EXERCISE DATA:
++++++++

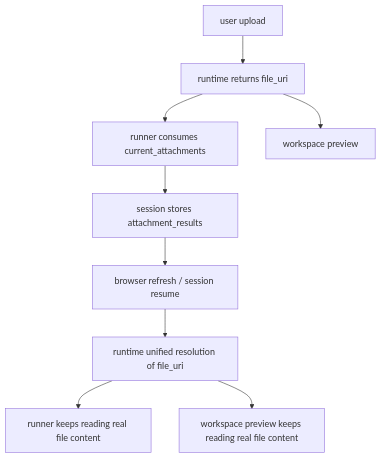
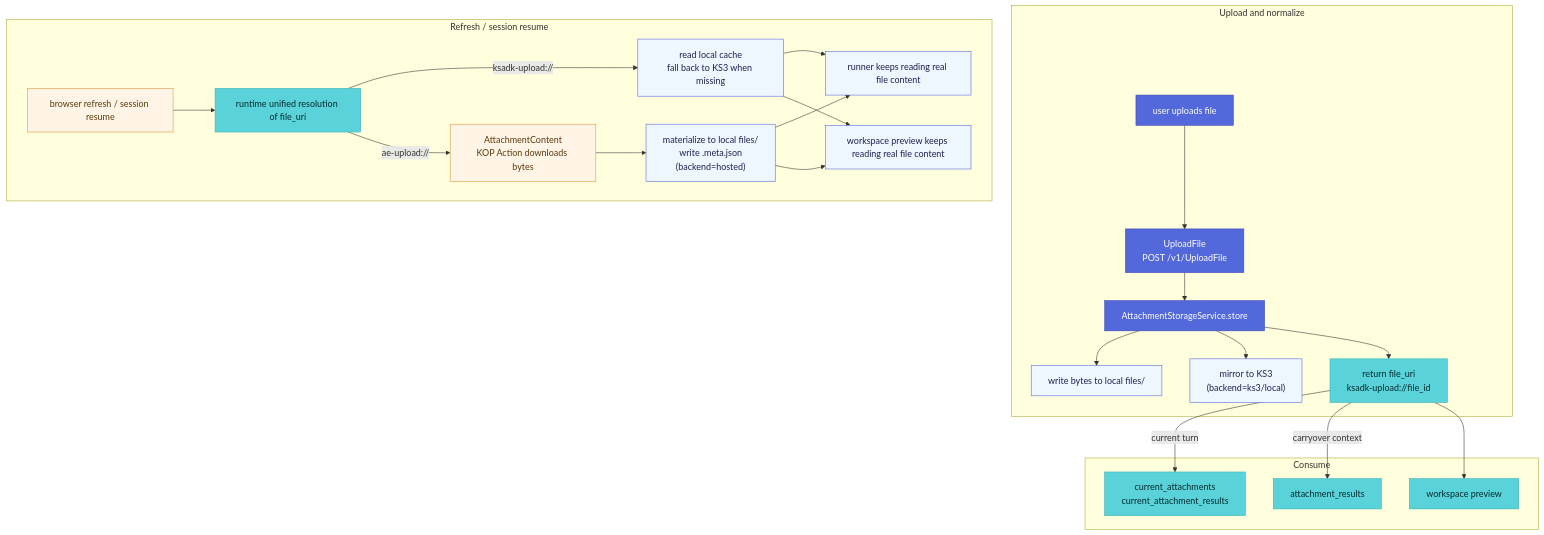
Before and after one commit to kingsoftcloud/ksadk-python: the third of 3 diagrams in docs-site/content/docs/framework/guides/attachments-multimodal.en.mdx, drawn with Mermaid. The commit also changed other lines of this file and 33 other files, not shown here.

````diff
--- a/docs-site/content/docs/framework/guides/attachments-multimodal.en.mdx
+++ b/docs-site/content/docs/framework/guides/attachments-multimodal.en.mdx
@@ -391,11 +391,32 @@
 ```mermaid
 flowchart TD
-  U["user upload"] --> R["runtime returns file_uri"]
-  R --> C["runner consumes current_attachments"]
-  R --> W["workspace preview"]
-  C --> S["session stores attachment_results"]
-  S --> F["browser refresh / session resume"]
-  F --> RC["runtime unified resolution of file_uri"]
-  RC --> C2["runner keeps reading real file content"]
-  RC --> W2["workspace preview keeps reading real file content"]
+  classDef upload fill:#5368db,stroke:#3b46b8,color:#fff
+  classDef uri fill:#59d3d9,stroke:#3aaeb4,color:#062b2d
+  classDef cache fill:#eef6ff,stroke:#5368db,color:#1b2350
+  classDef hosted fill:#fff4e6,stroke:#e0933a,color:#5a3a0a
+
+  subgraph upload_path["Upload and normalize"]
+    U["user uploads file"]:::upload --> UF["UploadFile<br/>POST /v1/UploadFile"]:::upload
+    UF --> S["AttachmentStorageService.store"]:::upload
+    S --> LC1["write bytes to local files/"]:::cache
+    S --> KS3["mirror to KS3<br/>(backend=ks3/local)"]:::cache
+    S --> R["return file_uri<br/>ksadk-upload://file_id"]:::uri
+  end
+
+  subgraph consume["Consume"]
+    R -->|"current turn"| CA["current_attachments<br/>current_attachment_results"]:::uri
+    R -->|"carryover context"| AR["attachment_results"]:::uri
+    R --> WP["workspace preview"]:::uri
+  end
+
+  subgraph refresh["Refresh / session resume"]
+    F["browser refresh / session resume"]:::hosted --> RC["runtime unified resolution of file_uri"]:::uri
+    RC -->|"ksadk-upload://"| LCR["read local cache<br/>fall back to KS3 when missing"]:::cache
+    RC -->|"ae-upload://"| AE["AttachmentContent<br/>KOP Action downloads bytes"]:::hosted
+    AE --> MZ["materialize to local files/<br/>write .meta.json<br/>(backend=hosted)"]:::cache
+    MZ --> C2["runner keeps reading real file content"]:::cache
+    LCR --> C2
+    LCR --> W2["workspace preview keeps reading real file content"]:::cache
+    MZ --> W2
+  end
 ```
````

++++++++

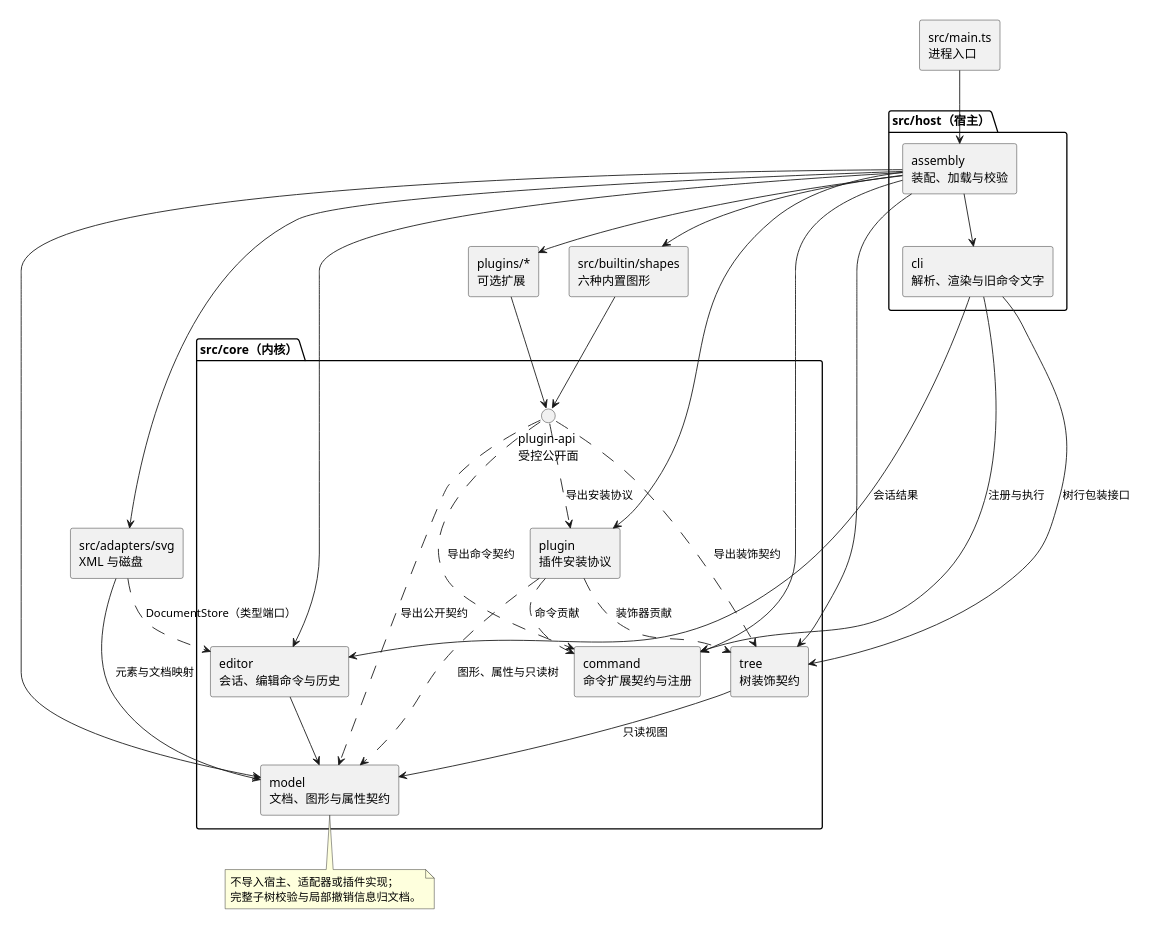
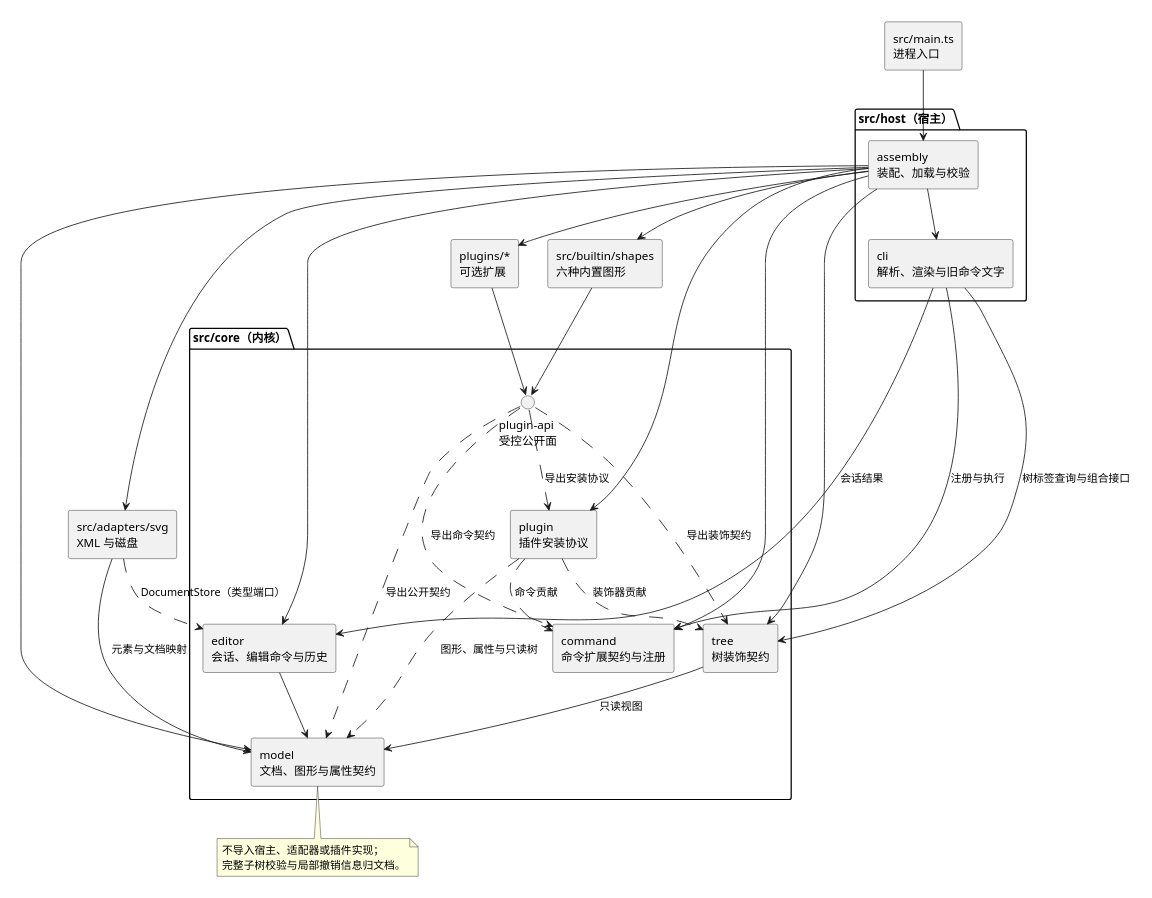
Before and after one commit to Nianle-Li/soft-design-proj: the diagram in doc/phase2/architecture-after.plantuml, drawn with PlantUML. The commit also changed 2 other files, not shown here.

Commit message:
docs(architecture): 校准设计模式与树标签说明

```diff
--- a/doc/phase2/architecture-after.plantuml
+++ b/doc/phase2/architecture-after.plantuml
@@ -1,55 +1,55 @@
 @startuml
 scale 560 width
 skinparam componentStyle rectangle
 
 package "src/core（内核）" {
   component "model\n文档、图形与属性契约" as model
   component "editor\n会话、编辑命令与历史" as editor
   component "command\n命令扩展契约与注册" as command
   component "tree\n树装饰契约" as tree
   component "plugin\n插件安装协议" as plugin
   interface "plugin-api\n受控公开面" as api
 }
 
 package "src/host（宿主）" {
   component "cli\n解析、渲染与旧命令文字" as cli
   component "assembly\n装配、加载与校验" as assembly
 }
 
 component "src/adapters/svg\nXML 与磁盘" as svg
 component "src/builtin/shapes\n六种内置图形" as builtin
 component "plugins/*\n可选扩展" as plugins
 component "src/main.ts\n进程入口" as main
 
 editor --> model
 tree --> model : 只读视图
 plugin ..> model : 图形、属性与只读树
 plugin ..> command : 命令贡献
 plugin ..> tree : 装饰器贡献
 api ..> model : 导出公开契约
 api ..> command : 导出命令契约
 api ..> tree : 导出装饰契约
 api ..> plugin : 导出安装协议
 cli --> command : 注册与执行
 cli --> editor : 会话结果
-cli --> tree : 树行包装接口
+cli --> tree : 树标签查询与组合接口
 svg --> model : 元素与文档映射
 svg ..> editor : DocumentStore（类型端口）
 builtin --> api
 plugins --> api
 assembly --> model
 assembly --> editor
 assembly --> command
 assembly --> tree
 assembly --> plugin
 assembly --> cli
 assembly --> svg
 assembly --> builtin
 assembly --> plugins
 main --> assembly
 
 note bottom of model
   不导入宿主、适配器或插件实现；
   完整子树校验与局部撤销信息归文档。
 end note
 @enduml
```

++++++++

Set apart and copy each line of the records that holds the word "editor".

   component "editor\n会话、编辑命令与历史" as editor
 editor --> model
 cli --> editor : 会话结果
 svg ..> editor : DocumentStore（类型端口）
 assembly --> editor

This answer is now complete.